Even with a special telescope equipped with hydrogen-alpha filters, only a fast video camera shutter set to a high speed frame rate could have captured the rare moment, Claro said.
Hydrogen-alpha filters can produce distorted colours, which is why the ISS shows up as a yellow-tinted white rather than black. The image also shows fine granules on the photosphere – one of the Sun’s outer layers.
‘It’s very interesting to recognise on the picture the ISS structure with the solar panels and main body elements well distinct,’ Claro said on his website.
‘Only the fast video camera shutter set to an high speed frame rate could capture this rare moment that happens in a blink of an eye.’
The ISS – which is in low earth orbit around 253 miles (408km) from Earth – has been continuously occupied since November 2000.
An international crew of six people live and work while travelling at five miles per second, orbiting Earth about every 90 minutes
NASA says anyone can sometimes see the ISS’s distinctive solar panels if they look up at the sky at dawn or dusk, even if they live in a big city.
The space agency has a list of locations online where people can watch the ISS pass overhead.
‘It is the third brightest object in the sky and easy to spot if you know when to look up,’ NASA says.
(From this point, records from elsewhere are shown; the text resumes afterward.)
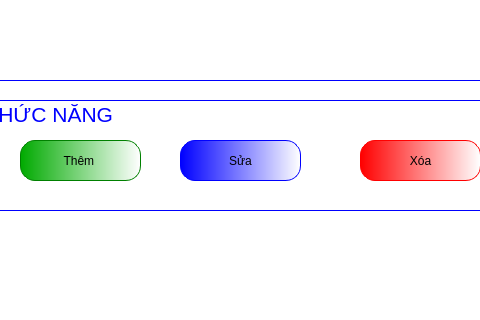
phuthuy44/Student--py, file GUI/TrangChu.ui: the form before one commit; both pictures show x 232 to 712 and y 346 to 666 of the 1419 by 781 pixel window.
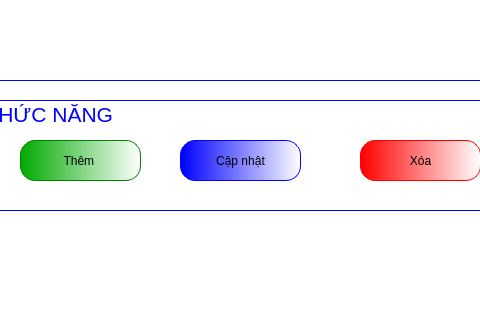
The form after the commit. The open tabs and pages were chosen to show the change.

```diff
--- a/GUI/TrangChu.ui
+++ b/GUI/TrangChu.ui
@@ -6984,7 +6984,7 @@
 </string>
          </property>
          <property name="text">
-          <string>Sửa</string>
+          <string>Cập nhật</string>
          </property>
         </widget>
         <widget class="QPushButton" name="pushButton_150">
```
Left out of the diff: 22 changed lines with no effect on the pictures.
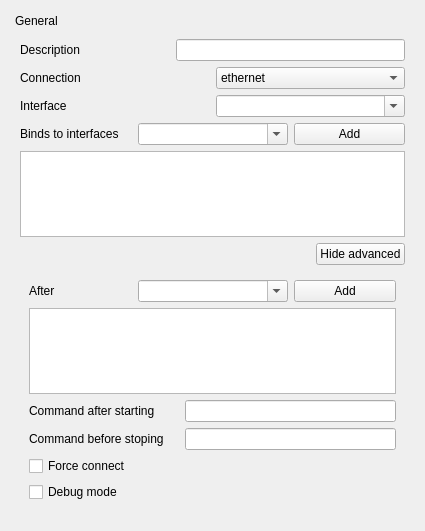
First picture: the form in sources/gui/src/generalwidget.ui, repository arcan1s/netctl-gui, before the edit.
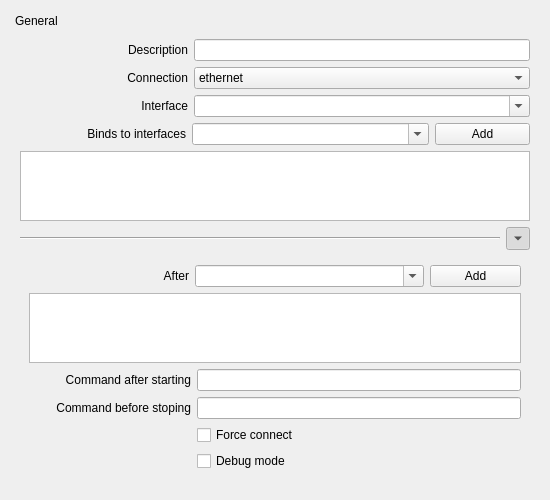
Second picture: the form after the edit.

```diff
--- a/sources/gui/src/generalwidget.ui
+++ b/sources/gui/src/generalwidget.ui
@@ -6,8 +6,8 @@
    <rect>
     <x>0</x>
     <y>0</y>
-    <width>425</width>
-    <height>531</height>
+    <width>550</width>
+    <height>492</height>
    </rect>
   </property>
   <property name="windowTitle">
@@ -16,6 +16,12 @@
   <layout class="QVBoxLayout" name="verticalLayout_4">
    <item>
     <widget class="QDockWidget" name="dockWidget_general">
+     <property name="sizePolicy">
+      <sizepolicy hsizetype="Preferred" vsizetype="Preferred">
+       <horstretch>2</horstretch>
+       <verstretch>0</verstretch>
+      </sizepolicy>
+     </property>
      <property name="features">
       <set>QDockWidget::NoDockWidgetFeatures</set>
      </property>
@@ -28,19 +34,28 @@
         <layout class="QHBoxLayout" name="layout_description">
          <item>
           <widget class="QLabel" name="label_description">
-           <property name="minimumSize">
-            <size>
-             <width>150</width>
-             <height>0</height>
-            </size>
+           <property name="sizePolicy">
+            <sizepolicy hsizetype="Preferred" vsizetype="Preferred">
+             <horstretch>1</horstretch>
+             <verstretch>0</verstretch>
+            </sizepolicy>
            </property>
            <property name="text">
             <string>Description</string>
            </property>
+           <property name="alignment">
+            <set>Qt::AlignRight|Qt::AlignTrailing|Qt::AlignVCenter</set>
+           </property>
           </widget>
          </item>
          <item>
           <widget class="QLineEdit" name="lineEdit_description">
+           <property name="sizePolicy">
+            <sizepolicy hsizetype="Expanding" vsizetype="Fixed">
+             <horstretch>2</horstretch>
+             <verstretch>0</verstretch>
+            </sizepolicy>
+           </property>
            <property name="toolTip">
             <string>&lt;html&gt;&lt;head/&gt;&lt;body&gt;&lt;p&gt;A description of the profile&lt;/p&gt;&lt;/body&gt;&lt;/html&gt;</string>
            </property>
@@ -52,19 +67,28 @@
         <layout class="QHBoxLayout" name="layout_connection">
          <item>
           <widget class="QLabel" name="label_connection">
-           <property name="minimumSize">
-            <size>
-             <width>150</width>
-             <height>0</height>
-            </size>
+           <property name="sizePolicy">
+            <sizepolicy hsizetype="Preferred" vsizetype="Preferred">
+             <horstretch>1</horstretch>
+             <verstretch>0</verstretch>
+            </sizepolicy>
            </property>
            <property name="text">
             <string>Connection</string>
            </property>
+           <property name="alignment">
+            <set>Qt::AlignRight|Qt::AlignTrailing|Qt::AlignVCenter</set>
+           </property>
           </widget>
          </item>
          <item>
           <widget class="QComboBox" name="comboBox_connection">
+           <property name="sizePolicy">
+            <sizepolicy hsizetype="Preferred" vsizetype="Fixed">
+             <horstretch>2</horstretch>
+             <verstretch>0</verstretch>
+            </sizepolicy>
+           </property>
            <property name="toolTip">
             <string>The connection type used by the profile</string>
            </property>
@@ -136,19 +160,28 @@
         <layout class="QHBoxLayout" name="layout_interface">
          <item>
           <widget class="QLabel" name="label_interface">
-           <property name="minimumSize">
-            <size>
-             <width>150</width>
-             <height>0</height>
-            </size>
+           <property name="sizePolicy">
+            <sizepolicy hsizetype="Preferred" vsizetype="Preferred">
+             <horstretch>1</horstretch>
+             <verstretch>0</verstretch>
+            </sizepolicy>
            </property>
            <property name="text">
             <string>Interface</string>
            </property>
+           <property name="alignment">
+            <set>Qt::AlignRight|Qt::AlignTrailing|Qt::AlignVCenter</set>
+           </property>
           </widget>
          </item>
          <item>
           <widget class="QComboBox" name="comboBox_interface">
+           <property name="sizePolicy">
+            <sizepolicy hsizetype="Preferred" vsizetype="Fixed">
+             <horstretch>2</horstretch>
+             <verstretch>0</verstretch>
+            </sizepolicy>
+           </property>
            <property name="toolTip">
             <string>The name of the associated network interface</string>
            </property>
@@ -165,18 +198,27 @@
           <layout class="QHBoxLayout" name="layout_bindtoButton">
            <item>
             <widget class="QLabel" name="label_bindto">
+             <property name="sizePolicy">
+              <sizepolicy hsizetype="Preferred" vsizetype="Preferred">
+               <horstretch>7</horstretch>
+               <verstretch>0</verstretch>
+              </sizepolicy>
+             </property>
              <property name="text">
               <string>Binds to interfaces</string>
              </property>
+             <property name="alignment">
+              <set>Qt::AlignRight|Qt::AlignTrailing|Qt::AlignVCenter</set>
+             </property>
             </widget>
            </item>
            <item>
             <widget class="QComboBox" name="comboBox_bindto">
-             <property name="minimumSize">
-              <size>
-               <width>150</width>
-               <height>0</height>
-              </size>
+             <property name="sizePolicy">
+              <sizepolicy hsizetype="Preferred" vsizetype="Fixed">
+               <horstretch>10</horstretch>
+               <verstretch>0</verstretch>
+              </sizepolicy>
              </property>
              <property name="editable">
               <bool>true</bool>
@@ -185,6 +227,12 @@
            </item>
            <item>
             <widget class="QPushButton" name="pushButton_bindto">
+             <property name="sizePolicy">
+              <sizepolicy hsizetype="Minimum" vsizetype="Fixed">
+               <horstretch>4</horstretch>
+               <verstretch>0</verstretch>
+              </sizepolicy>
+             </property>
              <property name="text">
               <string>Add</string>
              </property>
@@ -210,26 +258,23 @@
        <item>
         <layout class="QHBoxLayout" name="layout_generalAdvanced">
          <item>
-          <spacer name="spacer_generalAdvanced">
+          <widget class="Line" name="line">
            <property name="orientation">
             <enum>Qt::Horizontal</enum>
            </property>
-           <property name="sizeHint" stdset="0">
-            <size>
-             <width>40</width>
-             <height>20</height>
-            </size>
-           </property>
-          </spacer>
+          </widget>
          </item>
          <item>
-          <widget class="QPushButton" name="pushButton_generalAdvanced">
-           <property name="text">
-            <string>Hide advanced</string>
-           </property>
+          <widget class="QToolButton" name="pushButton_generalAdvanced">
            <property name="checkable">
             <bool>true</bool>
            </property>
+           <property name="checked">
+            <bool>true</bool>
+           </property>
+           <property name="arrowType">
+            <enum>Qt::DownArrow</enum>
+           </property>
           </widget>
          </item>
         </layout>
@@ -243,18 +288,27 @@
              <layout class="QHBoxLayout" name="layout_afterButton">
               <item>
                <widget class="QLabel" name="label_after">
+                <property name="sizePolicy">
+                 <sizepolicy hsizetype="Preferred" vsizetype="Preferred">
+                  <horstretch>7</horstretch>
+                  <verstretch>0</verstretch>
+                 </sizepolicy>
+                </property>
                 <property name="text">
                  <string>After</string>
                 </property>
+                <property name="alignment">
+                 <set>Qt::AlignRight|Qt::AlignTrailing|Qt::AlignVCenter</set>
+                </property>
                </widget>
               </item>
               <item>
                <widget class="QComboBox" name="comboBox_after">
-                <property name="minimumSize">
-                 <size>
-                  <width>150</width>
-                  <height>0</height>
-                 </size>
+                <property name="sizePolicy">
+                 <sizepolicy hsizetype="Preferred" vsizetype="Fixed">
+                  <horstretch>10</horstretch>
+                  <verstretch>0</verstretch>
+                 </sizepolicy>
                 </property>
                 <property name="editable">
                  <bool>true</bool>
@@ -263,6 +317,12 @@
               </item>
               <item>
                <widget class="QPushButton" name="pushButton_after">
+                <property name="sizePolicy">
+                 <sizepolicy hsizetype="Minimum" vsizetype="Fixed">
+                  <horstretch>4</horstretch>
+                  <verstretch>0</verstretch>
+                 </sizepolicy>
+                </property>
                 <property name="text">
                  <string>Add</string>
                 </property>
@@ -289,19 +349,28 @@
            <layout class="QHBoxLayout" name="layout_execUpPost">
             <item>
              <widget class="QLabel" name="label_execUpPost">
-              <property name="minimumSize">
-               <size>
-                <width>150</width>
-                <height>0</height>
-               </size>
+              <property name="sizePolicy">
+               <sizepolicy hsizetype="Preferred" vsizetype="Preferred">
+                <horstretch>7</horstretch>
+                <verstretch>0</verstretch>
+               </sizepolicy>
               </property>
               <property name="text">
                <string>Command after starting</string>
               </property>
+              <property name="alignment">
+               <set>Qt::AlignRight|Qt::AlignTrailing|Qt::AlignVCenter</set>
+              </property>
              </widget>
             </item>
             <item>
              <widget class="QLineEdit" name="lineEdit_execUpPost">
+              <property name="sizePolicy">
+               <sizepolicy hsizetype="Expanding" vsizetype="Fixed">
+                <horstretch>14</horstretch>
+                <verstretch>0</verstretch>
+               </sizepolicy>
+              </property>
               <property name="toolTip">
                <string>A command that is executed after a connection is established</string>
               </property>
@@ -313,19 +382,28 @@
            <layout class="QHBoxLayout" name="layout_execDownPre">
             <item>
              <widget class="QLabel" name="label_execDownPre">
-              <property name="minimumSize">
-               <size>
-                <width>150</width>
-                <height>0</height>
-               </size>
+              <property name="sizePolicy">
+               <sizepolicy hsizetype="Preferred" vsizetype="Preferred">
+                <horstretch>7</horstretch>
+                <verstretch>0</verstretch>
+               </sizepolicy>
               </property>
               <property name="text">
                <string>Command before stoping</string>
               </property>
+              <property name="alignment">
+               <set>Qt::AlignRight|Qt::AlignTrailing|Qt::AlignVCenter</set>
+              </property>
              </widget>
             </item>
             <item>
              <widget class="QLineEdit" name="lineEdit_execDownPre">
+              <property name="sizePolicy">
+               <sizepolicy hsizetype="Expanding" vsizetype="Fixed">
+                <horstretch>14</horstretch>
+                <verstretch>0</verstretch>
+               </sizepolicy>
+              </property>
               <property name="toolTip">
                <string>A command that is executed before a connection is brought down</string>
               </property>
@@ -334,21 +412,61 @@
            </layout>
           </item>
           <item>
-           <widget class="QCheckBox" name="checkBox_forceConnect">
-            <property name="toolTip">
-             <string>Set to ‘yes’ to force connecting even if the interface is up</string>
-            </property>
-            <property name="text">
-             <string>Force connect</string>
-            </property>
-           </widget>
+           <layout class="QHBoxLayout" name="layout_forceConnect">
+            <item>
+             <widget class="QLabel" name="label_forceConnect">
+              <property name="sizePolicy">
+               <sizepolicy hsizetype="Preferred" vsizetype="Preferred">
+                <horstretch>7</horstretch>
+                <verstretch>0</verstretch>
+               </sizepolicy>
+              </property>
+             </widget>
+            </item>
+            <item>
+             <widget class="QCheckBox" name="checkBox_forceConnect">
+              <property name="sizePolicy">
+               <sizepolicy hsizetype="Minimum" vsizetype="Fixed">
+                <horstretch>14</horstretch>
+                <verstretch>0</verstretch>
+               </sizepolicy>
+              </property>
+              <property name="toolTip">
+               <string>Set to ‘yes’ to force connecting even if the interface is up</string>
+              </property>
+              <property name="text">
+               <string>Force connect</string>
+              </property>
+             </widget>
+            </item>
+           </layout>
           </item>
           <item>
-           <widget class="QCheckBox" name="checkBox_debug">
-            <property name="text">
-             <string>Debug mode</string>
-            </property>
-           </widget>
+           <layout class="QHBoxLayout" name="horizontalLayout">
+            <item>
+             <widget class="QLabel" name="label">
+              <property name="sizePolicy">
+               <sizepolicy hsizetype="Preferred" vsizetype="Preferred">
+                <horstretch>7</horstretch>
+                <verstretch>0</verstretch>
+               </sizepolicy>
+              </property>
+             </widget>
+            </item>
+            <item>
+             <widget class="QCheckBox" name="checkBox_debug">
+              <property name="sizePolicy">
+               <sizepolicy hsizetype="Minimum" vsizetype="Fixed">
+                <horstretch>14</horstretch>
+                <verstretch>0</verstretch>
+               </sizepolicy>
+              </property>
+              <property name="text">
+               <string>Debug mode</string>
+              </property>
+             </widget>
+            </item>
+           </layout>
           </item>
          </layout>
         </widget>
```
Left out of the diff: 2 changed lines with no effect on the pictures.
‘Visible to the naked eye, it looks like a fast-moving plane only much higher and travelling thousands of miles an hour faster.’
OUTER LAYERS OF THE SUN
The outer layers of the Sun are the Photosphere, the Chromosphere, the Transition Region and the Corona.
Photosphere – The deepest layer of the Sun that we can observe directly.
It reaches from the surface visible at the centre of the solar disk to about 250 miles (400 km) above that.
The temperature in the photosphere varies between about 6500 K at the bottom and 4000 kelvin at the top (11,000 and 6700°F, 6200 and 3700°C).
Most of the photosphere is covered by granulation.
Chromosphere – A layer in the Sun between about 250 miles (400 km) and 1300 miles (2100 km) above the solar surface (the photosphere).
The temperature in the chromosphere varies between about 4000 kelvin at the bottom (the so-called temperature minimum) and 8000 kelvin at the top (6700 and 14,000°F, 3700 and 7700°C).
So in this layer (and higher layers) it actually gets hotter if you go further away from the Sun, unlike in the lower layers, where it gets hotter if you go closer to the centre of the Sun.
Transition Region – A very narrow (60 miles / 100 km) layer between the chromosphere and the corona where the temperature rises abruptly from about 8000 to about 500,000 kelvin (14,000 to 900,000°F, 7700 to 500,000°C).
Corona – The corona is the outermost layer of the Sun, starting at about 1300 miles (2100 km) above the solar surface (the photosphere).
The temperature in the corona is 500,000 kelvin (900,000°F, 500,000°C) or more, up to a few million K.
The corona cannot be seen with the naked eye except during a total solar eclipse, or with the use of a coronagraph.
The corona does not have an upper limit.